_SUPPLIED RECORDS:_
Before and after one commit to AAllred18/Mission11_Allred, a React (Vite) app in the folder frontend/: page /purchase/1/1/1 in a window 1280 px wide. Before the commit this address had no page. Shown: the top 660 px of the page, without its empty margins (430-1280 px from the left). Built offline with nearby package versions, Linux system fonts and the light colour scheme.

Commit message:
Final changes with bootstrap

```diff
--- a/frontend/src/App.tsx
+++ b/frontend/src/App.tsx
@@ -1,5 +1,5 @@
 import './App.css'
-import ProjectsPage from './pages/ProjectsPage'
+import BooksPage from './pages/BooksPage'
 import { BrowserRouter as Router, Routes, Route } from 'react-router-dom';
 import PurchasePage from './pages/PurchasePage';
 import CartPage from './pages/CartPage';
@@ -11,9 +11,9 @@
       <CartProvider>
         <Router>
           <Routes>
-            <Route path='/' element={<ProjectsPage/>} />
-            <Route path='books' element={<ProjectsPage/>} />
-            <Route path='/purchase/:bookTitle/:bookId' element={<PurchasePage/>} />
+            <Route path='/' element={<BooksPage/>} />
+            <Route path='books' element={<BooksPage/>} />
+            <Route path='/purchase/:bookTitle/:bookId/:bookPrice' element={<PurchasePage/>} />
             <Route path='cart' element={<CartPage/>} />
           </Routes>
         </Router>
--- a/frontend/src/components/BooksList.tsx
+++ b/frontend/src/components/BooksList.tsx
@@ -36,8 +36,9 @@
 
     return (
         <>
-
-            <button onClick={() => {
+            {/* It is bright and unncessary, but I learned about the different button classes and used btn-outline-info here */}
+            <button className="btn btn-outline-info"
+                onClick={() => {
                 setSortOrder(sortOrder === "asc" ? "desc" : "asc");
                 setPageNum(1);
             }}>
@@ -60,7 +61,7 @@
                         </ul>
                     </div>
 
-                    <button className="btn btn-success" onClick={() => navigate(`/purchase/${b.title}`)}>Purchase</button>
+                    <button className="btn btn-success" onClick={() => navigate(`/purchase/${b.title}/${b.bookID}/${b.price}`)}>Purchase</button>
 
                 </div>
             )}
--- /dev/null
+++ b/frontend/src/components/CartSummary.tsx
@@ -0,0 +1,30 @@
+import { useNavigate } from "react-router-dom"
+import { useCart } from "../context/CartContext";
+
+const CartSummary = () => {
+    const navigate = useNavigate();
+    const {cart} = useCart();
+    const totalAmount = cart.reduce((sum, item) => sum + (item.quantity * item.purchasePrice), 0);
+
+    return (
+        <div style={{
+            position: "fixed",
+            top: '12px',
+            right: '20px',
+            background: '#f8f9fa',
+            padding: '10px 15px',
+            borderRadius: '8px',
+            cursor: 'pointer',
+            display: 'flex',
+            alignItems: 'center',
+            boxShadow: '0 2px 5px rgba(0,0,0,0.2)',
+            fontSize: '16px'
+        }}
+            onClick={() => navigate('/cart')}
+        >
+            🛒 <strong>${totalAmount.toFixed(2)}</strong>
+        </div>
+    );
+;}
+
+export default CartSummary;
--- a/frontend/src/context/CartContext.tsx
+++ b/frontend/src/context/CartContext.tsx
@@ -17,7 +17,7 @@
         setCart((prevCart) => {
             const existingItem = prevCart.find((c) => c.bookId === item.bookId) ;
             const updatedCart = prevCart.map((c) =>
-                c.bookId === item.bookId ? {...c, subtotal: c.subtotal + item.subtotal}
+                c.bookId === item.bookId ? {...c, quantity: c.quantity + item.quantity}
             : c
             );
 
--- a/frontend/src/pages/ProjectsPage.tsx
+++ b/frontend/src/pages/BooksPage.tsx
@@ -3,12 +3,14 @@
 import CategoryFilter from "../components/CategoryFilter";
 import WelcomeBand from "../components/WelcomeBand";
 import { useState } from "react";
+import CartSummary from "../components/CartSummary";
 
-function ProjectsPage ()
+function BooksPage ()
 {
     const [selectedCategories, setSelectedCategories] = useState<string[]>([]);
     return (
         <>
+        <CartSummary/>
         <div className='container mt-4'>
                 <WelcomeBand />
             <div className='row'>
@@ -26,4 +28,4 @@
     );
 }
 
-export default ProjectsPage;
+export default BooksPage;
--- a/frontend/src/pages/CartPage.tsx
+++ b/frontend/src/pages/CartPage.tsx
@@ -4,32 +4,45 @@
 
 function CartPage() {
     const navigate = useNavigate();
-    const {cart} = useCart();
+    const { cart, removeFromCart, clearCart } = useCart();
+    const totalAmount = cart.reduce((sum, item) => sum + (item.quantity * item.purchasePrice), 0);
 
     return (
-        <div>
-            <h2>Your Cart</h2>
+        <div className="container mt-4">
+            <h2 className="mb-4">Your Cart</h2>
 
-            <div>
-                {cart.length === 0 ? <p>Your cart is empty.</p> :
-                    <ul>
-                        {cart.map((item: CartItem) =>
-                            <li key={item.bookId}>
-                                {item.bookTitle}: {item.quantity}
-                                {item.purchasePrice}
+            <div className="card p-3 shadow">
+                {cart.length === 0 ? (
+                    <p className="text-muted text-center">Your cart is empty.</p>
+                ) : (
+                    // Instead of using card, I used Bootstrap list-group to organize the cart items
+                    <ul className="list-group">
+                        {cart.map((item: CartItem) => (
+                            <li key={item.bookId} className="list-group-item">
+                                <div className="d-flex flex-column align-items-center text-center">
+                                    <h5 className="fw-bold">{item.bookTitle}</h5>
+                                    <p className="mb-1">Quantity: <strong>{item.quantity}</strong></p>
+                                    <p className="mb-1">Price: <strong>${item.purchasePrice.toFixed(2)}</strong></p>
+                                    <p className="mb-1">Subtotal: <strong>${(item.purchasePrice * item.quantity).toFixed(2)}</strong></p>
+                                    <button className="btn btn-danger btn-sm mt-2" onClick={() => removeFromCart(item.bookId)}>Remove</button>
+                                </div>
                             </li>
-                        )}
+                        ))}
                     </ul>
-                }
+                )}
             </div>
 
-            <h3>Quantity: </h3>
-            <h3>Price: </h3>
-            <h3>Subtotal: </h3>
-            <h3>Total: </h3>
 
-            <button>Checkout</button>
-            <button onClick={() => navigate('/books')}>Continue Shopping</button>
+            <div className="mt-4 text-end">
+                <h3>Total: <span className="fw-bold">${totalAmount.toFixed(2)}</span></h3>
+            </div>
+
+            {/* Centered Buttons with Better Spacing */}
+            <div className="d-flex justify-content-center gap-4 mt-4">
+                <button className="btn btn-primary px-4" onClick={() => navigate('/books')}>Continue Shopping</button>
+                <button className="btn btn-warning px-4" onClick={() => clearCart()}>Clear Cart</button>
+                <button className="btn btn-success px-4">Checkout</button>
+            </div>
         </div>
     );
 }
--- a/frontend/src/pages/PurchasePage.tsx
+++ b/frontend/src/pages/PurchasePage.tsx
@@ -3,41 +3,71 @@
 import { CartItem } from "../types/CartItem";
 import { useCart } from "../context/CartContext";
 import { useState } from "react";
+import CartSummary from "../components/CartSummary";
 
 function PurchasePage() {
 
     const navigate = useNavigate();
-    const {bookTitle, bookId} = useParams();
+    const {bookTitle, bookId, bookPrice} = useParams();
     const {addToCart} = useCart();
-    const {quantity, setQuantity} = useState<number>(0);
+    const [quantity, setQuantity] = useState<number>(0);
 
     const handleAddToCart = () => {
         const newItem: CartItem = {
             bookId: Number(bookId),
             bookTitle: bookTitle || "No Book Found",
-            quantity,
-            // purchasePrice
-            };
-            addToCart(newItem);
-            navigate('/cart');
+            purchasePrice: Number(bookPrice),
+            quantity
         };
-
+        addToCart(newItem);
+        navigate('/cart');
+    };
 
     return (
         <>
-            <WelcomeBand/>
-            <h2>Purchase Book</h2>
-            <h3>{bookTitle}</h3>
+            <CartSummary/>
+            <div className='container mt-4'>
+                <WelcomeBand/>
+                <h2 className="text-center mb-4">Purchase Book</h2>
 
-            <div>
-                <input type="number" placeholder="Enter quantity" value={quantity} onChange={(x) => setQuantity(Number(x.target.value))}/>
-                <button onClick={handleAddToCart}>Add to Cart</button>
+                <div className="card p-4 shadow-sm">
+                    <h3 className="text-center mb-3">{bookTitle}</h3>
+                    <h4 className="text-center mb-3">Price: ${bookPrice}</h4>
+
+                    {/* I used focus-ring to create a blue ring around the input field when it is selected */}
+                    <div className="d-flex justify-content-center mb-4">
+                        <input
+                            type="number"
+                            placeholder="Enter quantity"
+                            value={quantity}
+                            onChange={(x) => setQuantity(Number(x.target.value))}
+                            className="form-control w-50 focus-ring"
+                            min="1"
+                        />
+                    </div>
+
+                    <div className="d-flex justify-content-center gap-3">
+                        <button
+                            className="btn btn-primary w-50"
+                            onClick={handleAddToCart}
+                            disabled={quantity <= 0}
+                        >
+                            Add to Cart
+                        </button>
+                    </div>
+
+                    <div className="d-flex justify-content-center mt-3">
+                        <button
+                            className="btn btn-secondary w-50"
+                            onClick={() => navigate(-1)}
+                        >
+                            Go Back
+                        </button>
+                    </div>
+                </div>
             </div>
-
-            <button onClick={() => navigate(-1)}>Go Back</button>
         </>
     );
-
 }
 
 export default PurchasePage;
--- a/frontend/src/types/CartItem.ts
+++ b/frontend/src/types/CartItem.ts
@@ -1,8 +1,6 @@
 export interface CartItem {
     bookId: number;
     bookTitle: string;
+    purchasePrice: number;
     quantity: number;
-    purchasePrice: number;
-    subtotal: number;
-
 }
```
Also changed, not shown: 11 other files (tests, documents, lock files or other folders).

_WHAT TO DO:_ Please filter the listing down to lines that include the word "pages".

_SOLVED EXERCISE:_
-import ProjectsPage from './pages/ProjectsPage'
+import BooksPage from './pages/BooksPage'
 import PurchasePage from './pages/PurchasePage';
 import CartPage from './pages/CartPage';
--- a/frontend/src/pages/ProjectsPage.tsx
+++ b/frontend/src/pages/BooksPage.tsx
--- a/frontend/src/pages/CartPage.tsx
+++ b/frontend/src/pages/CartPage.tsx
--- a/frontend/src/pages/PurchasePage.tsx
+++ b/frontend/src/pages/PurchasePage.tsx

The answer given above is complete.